EXERCISE AIM
In the listing below, every line with the word "super" needs to be copied.

INFORMATION

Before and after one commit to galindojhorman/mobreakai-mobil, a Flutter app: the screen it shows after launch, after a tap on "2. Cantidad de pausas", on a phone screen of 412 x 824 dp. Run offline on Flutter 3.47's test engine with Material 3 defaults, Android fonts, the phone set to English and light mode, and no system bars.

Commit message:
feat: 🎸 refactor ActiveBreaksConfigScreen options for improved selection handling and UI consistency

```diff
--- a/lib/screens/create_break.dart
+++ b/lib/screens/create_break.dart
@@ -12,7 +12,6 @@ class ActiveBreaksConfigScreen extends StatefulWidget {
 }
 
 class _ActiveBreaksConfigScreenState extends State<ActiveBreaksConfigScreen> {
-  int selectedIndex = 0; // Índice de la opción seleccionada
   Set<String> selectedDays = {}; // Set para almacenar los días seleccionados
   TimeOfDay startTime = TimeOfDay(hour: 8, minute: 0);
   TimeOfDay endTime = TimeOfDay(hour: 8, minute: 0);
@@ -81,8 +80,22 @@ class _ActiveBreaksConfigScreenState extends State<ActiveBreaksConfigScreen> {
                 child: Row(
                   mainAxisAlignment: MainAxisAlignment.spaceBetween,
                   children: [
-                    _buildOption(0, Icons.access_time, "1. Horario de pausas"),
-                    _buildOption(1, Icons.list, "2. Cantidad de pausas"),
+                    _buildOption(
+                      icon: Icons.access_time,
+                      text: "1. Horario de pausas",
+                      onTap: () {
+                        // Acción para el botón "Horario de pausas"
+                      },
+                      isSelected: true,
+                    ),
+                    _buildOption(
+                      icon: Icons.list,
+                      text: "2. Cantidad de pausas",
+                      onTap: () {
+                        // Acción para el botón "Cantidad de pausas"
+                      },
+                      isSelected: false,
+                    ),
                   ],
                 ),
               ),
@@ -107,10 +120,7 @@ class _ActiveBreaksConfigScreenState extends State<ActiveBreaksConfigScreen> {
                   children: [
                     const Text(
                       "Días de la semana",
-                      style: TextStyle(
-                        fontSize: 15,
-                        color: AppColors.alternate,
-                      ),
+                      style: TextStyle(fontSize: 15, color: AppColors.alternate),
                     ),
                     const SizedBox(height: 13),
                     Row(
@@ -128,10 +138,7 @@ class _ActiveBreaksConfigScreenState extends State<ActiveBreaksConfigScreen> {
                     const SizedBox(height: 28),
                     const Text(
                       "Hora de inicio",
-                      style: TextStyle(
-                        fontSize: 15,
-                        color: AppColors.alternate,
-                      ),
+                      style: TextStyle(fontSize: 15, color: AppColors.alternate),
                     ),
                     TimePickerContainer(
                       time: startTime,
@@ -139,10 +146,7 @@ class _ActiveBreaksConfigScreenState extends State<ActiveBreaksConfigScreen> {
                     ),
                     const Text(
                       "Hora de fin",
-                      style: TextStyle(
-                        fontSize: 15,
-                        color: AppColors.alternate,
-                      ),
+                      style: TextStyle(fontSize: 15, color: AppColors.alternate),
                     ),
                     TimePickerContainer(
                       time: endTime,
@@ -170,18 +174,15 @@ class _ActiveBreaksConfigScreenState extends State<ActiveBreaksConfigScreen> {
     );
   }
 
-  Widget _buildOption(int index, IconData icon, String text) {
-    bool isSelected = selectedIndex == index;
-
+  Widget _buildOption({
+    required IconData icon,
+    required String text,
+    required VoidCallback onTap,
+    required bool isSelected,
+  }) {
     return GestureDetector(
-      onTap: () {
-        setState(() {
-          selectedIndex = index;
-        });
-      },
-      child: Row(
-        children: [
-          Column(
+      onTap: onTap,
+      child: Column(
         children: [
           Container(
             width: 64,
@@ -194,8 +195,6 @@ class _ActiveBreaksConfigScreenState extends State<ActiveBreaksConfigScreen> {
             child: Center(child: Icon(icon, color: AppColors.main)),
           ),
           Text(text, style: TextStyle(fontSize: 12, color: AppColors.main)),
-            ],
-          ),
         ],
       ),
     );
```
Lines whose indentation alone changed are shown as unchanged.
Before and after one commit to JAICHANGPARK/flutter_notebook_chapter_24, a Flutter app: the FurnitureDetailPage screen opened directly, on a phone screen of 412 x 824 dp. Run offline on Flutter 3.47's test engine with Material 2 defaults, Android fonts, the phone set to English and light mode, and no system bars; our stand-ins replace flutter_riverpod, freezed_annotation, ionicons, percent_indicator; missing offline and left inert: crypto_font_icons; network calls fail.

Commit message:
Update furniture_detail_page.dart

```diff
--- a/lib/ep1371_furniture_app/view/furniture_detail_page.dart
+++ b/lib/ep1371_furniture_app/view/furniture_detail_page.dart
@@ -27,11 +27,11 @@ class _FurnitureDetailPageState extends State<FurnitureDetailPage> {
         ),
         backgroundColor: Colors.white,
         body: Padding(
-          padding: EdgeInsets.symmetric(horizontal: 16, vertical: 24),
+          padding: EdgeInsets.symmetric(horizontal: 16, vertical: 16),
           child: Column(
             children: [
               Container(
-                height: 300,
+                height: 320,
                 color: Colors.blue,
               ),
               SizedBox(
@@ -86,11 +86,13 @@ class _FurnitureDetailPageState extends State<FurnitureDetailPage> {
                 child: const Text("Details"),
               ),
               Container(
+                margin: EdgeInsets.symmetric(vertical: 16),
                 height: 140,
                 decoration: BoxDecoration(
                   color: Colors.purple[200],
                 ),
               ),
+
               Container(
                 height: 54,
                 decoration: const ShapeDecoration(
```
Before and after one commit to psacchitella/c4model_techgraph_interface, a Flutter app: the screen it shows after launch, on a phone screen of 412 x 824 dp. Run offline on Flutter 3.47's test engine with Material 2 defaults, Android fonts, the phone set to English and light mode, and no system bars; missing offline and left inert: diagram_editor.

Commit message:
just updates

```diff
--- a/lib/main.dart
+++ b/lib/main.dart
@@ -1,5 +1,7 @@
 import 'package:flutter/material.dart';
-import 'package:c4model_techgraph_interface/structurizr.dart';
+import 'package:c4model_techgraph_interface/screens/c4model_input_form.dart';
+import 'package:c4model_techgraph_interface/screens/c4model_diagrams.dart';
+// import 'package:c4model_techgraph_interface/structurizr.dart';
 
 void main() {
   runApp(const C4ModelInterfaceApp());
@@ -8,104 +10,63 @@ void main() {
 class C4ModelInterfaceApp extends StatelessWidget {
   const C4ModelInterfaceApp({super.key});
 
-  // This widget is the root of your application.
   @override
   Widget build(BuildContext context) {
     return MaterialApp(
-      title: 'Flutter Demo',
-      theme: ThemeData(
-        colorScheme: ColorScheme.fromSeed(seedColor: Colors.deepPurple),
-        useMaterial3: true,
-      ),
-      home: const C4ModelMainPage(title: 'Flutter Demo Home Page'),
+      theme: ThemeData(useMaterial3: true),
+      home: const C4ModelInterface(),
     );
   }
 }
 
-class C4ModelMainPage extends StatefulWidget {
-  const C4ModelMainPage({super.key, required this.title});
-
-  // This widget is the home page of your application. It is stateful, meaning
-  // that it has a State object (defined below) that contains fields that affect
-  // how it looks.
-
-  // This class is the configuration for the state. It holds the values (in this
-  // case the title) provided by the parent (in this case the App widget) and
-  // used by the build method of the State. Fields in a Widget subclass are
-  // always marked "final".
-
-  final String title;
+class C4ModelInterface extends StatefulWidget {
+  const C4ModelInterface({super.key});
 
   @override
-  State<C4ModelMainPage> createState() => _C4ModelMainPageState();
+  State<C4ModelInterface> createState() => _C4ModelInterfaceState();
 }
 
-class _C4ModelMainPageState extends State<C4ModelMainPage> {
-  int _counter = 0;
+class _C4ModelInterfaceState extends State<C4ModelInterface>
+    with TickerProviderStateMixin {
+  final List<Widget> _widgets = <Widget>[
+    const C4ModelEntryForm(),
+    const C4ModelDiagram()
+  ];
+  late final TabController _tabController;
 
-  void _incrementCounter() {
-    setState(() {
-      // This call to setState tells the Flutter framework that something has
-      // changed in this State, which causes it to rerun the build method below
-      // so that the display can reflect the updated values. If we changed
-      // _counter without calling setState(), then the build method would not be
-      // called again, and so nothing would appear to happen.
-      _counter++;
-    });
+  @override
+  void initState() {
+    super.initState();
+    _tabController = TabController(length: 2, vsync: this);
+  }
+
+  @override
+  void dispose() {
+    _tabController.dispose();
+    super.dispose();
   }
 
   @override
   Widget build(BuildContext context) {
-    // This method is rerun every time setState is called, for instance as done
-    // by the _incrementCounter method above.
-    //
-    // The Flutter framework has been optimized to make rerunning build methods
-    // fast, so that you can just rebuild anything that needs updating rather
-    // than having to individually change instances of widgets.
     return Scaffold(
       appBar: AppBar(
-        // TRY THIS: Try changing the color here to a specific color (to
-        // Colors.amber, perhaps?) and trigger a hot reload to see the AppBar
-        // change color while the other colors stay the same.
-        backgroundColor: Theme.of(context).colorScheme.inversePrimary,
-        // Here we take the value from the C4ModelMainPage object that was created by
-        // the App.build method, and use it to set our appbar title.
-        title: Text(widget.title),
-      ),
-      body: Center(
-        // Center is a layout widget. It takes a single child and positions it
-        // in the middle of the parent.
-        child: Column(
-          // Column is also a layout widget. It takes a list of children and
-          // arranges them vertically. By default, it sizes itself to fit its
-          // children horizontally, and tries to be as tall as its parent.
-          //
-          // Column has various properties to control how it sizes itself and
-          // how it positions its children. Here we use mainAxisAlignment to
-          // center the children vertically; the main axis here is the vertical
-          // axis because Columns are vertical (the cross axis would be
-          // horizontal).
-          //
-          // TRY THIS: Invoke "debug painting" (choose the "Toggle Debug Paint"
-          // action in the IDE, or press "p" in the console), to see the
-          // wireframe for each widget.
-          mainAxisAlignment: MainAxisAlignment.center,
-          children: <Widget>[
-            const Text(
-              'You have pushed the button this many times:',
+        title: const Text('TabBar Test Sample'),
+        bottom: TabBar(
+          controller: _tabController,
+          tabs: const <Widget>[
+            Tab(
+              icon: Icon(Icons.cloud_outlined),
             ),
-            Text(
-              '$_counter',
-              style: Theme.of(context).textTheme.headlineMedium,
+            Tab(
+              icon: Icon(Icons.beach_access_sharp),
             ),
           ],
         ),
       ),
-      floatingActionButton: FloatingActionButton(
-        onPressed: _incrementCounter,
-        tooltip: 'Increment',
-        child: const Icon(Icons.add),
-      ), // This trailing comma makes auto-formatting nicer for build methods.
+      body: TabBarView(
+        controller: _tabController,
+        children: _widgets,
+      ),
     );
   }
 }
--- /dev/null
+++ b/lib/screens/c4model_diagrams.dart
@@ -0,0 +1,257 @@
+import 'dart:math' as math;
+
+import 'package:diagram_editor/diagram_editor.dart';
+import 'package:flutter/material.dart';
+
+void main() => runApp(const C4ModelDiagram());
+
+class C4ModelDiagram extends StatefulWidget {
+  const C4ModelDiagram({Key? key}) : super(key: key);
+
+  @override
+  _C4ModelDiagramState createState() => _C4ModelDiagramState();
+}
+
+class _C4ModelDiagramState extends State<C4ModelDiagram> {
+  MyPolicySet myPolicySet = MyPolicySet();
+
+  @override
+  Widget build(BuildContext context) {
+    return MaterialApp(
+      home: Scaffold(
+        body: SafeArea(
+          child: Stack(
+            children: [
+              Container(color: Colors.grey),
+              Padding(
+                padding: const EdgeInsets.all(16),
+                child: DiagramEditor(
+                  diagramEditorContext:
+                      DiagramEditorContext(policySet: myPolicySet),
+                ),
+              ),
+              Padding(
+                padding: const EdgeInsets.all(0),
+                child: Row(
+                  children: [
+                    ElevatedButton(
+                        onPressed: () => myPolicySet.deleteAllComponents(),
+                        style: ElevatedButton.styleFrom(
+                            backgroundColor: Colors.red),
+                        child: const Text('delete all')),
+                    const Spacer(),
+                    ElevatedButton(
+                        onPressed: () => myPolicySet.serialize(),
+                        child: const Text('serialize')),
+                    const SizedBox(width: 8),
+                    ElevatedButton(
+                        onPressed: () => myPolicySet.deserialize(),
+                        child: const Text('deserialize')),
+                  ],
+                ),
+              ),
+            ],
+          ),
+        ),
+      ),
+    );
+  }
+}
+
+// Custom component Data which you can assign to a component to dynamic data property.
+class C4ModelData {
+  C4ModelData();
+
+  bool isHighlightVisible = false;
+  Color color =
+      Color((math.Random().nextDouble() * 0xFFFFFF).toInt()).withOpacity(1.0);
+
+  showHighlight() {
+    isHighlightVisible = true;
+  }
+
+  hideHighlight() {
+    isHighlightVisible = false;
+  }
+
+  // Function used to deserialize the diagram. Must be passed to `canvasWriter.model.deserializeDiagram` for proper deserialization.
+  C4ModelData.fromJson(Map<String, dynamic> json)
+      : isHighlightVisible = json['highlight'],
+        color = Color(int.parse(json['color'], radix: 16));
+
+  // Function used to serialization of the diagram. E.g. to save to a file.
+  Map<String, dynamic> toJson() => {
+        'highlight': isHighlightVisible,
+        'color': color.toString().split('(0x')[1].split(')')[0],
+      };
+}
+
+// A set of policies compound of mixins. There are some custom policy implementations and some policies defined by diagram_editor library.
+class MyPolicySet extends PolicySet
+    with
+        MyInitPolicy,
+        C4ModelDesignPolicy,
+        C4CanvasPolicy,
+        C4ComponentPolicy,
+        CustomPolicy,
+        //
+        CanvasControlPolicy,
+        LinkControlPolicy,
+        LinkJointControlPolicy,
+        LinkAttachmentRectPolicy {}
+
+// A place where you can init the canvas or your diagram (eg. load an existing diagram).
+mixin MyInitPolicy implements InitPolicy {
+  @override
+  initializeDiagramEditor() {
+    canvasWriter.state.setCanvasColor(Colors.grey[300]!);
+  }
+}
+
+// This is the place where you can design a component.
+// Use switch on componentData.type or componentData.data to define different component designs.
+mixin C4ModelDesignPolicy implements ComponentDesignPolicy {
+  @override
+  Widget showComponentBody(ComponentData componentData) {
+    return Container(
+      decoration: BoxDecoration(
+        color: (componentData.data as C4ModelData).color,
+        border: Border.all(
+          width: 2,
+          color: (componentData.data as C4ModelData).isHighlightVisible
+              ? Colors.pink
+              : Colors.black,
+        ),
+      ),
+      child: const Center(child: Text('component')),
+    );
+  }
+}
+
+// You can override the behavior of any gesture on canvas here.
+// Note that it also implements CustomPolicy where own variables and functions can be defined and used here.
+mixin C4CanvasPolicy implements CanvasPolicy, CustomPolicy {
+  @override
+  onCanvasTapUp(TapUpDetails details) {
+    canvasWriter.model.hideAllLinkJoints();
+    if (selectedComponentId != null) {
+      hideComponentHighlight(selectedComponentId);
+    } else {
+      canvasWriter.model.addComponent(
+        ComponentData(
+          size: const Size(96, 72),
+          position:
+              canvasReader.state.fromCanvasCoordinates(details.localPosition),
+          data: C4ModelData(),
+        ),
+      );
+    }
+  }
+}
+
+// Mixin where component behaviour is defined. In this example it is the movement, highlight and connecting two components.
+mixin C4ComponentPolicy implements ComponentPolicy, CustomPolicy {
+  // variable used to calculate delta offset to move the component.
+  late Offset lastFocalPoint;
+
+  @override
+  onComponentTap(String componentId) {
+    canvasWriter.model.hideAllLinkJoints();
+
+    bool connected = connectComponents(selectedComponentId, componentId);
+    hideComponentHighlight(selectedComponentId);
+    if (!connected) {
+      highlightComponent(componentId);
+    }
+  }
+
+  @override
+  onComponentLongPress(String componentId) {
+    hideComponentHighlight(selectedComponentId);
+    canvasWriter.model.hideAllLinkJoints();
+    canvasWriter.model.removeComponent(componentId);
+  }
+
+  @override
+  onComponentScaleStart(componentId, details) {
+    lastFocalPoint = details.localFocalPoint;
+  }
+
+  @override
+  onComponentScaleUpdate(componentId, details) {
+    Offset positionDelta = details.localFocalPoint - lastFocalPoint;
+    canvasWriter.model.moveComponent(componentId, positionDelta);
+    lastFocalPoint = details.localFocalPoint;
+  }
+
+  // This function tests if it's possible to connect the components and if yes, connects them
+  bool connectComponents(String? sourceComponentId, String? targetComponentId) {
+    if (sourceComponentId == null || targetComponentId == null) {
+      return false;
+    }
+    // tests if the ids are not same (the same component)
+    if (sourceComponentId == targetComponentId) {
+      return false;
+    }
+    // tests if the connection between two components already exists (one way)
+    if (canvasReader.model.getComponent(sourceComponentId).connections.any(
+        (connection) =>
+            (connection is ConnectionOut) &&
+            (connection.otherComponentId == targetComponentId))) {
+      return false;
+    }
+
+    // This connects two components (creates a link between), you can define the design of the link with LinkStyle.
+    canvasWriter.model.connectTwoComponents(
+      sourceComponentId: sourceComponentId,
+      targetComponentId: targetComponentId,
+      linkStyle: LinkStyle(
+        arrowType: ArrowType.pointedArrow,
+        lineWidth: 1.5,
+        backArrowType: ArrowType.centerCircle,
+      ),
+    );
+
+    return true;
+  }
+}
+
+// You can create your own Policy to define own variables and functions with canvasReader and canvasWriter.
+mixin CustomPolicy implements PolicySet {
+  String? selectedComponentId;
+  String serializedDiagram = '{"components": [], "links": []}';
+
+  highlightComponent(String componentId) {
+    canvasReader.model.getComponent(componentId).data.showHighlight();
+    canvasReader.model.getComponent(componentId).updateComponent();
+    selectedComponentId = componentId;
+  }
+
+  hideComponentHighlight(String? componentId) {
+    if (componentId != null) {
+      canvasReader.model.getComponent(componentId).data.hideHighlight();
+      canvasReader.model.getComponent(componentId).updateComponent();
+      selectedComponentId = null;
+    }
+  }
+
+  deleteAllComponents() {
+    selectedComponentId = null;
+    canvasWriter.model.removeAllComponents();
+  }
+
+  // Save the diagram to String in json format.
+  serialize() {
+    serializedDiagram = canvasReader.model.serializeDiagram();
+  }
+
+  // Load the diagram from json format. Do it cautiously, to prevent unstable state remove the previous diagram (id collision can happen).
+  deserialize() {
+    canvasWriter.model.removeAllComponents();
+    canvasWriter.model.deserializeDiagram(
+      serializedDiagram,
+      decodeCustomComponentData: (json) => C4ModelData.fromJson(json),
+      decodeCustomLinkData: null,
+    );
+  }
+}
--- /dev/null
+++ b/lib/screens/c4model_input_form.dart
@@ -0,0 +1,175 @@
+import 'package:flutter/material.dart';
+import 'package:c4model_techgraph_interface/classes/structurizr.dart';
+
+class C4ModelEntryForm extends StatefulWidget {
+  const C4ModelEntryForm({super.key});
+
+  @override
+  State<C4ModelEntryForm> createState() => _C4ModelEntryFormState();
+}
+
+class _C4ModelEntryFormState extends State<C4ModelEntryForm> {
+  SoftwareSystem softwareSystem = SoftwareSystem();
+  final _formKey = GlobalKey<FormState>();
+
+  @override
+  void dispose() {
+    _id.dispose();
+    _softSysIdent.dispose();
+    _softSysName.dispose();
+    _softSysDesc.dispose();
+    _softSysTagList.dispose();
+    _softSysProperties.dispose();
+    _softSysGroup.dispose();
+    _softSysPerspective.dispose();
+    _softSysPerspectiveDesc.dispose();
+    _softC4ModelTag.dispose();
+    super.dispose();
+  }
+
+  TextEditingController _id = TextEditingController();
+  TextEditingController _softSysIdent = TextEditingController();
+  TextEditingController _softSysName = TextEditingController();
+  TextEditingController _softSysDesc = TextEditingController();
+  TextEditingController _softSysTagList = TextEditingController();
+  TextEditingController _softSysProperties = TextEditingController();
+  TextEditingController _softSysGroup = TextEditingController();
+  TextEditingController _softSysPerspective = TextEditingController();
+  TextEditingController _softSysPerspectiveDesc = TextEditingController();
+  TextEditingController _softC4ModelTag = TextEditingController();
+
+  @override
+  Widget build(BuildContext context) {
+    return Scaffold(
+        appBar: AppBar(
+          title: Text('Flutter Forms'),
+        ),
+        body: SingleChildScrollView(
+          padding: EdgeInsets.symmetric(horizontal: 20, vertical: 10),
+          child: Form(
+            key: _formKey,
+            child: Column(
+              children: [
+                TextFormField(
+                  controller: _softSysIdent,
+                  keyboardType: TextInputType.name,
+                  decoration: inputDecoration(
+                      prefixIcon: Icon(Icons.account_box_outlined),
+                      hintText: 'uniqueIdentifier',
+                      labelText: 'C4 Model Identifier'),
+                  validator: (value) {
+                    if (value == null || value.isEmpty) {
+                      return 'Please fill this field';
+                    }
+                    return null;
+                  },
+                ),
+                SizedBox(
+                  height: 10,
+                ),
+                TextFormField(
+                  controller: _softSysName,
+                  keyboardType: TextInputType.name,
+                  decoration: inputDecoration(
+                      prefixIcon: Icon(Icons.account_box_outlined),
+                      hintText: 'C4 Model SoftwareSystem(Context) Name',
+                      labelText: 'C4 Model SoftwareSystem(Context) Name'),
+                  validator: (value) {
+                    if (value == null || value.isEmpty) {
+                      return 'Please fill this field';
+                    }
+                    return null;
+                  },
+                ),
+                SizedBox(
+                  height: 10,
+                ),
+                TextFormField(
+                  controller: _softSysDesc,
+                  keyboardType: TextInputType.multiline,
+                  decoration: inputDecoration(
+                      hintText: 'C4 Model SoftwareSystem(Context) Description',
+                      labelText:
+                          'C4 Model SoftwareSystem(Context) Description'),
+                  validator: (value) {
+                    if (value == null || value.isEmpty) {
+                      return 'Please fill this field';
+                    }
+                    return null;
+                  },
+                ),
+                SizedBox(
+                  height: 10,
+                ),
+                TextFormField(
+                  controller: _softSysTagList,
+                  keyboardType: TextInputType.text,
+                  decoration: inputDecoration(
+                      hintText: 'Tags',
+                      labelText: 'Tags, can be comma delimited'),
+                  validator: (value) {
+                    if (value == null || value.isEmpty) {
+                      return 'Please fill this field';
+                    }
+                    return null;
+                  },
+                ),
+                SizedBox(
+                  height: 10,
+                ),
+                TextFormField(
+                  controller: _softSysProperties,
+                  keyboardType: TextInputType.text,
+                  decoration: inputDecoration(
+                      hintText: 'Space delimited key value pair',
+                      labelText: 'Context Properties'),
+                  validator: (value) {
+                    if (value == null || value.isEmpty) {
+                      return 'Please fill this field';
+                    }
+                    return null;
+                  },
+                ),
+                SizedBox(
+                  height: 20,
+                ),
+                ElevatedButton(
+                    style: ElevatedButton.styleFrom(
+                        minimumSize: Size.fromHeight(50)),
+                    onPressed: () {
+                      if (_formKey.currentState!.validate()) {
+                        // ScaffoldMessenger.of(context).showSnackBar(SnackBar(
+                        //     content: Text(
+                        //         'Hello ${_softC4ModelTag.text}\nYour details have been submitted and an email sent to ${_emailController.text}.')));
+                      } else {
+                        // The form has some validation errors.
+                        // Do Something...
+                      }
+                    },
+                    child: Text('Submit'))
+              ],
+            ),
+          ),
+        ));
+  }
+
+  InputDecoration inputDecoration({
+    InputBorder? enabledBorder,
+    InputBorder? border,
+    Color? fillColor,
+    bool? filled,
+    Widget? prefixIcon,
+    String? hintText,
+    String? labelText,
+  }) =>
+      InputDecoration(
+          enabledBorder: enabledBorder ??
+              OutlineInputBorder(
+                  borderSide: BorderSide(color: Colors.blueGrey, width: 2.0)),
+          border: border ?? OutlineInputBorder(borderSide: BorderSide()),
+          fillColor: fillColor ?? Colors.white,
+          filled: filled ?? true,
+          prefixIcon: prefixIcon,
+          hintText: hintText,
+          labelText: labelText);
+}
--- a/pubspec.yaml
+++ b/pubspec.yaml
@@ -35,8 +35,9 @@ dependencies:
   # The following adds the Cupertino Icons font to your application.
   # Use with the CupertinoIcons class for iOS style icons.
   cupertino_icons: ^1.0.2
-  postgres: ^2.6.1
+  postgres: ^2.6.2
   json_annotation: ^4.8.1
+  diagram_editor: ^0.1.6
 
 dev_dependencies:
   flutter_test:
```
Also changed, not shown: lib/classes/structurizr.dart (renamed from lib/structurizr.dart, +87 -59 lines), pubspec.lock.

EXPECTED ANSWER
   const C4ModelInterfaceApp({super.key});
-  const C4ModelMainPage({super.key, required this.title});
+  const C4ModelInterface({super.key});
+    super.initState();
+    super.dispose();
+  const C4ModelDiagram({Key? key}) : super(key: key);
+  const C4ModelEntryForm({super.key});
+    super.dispose();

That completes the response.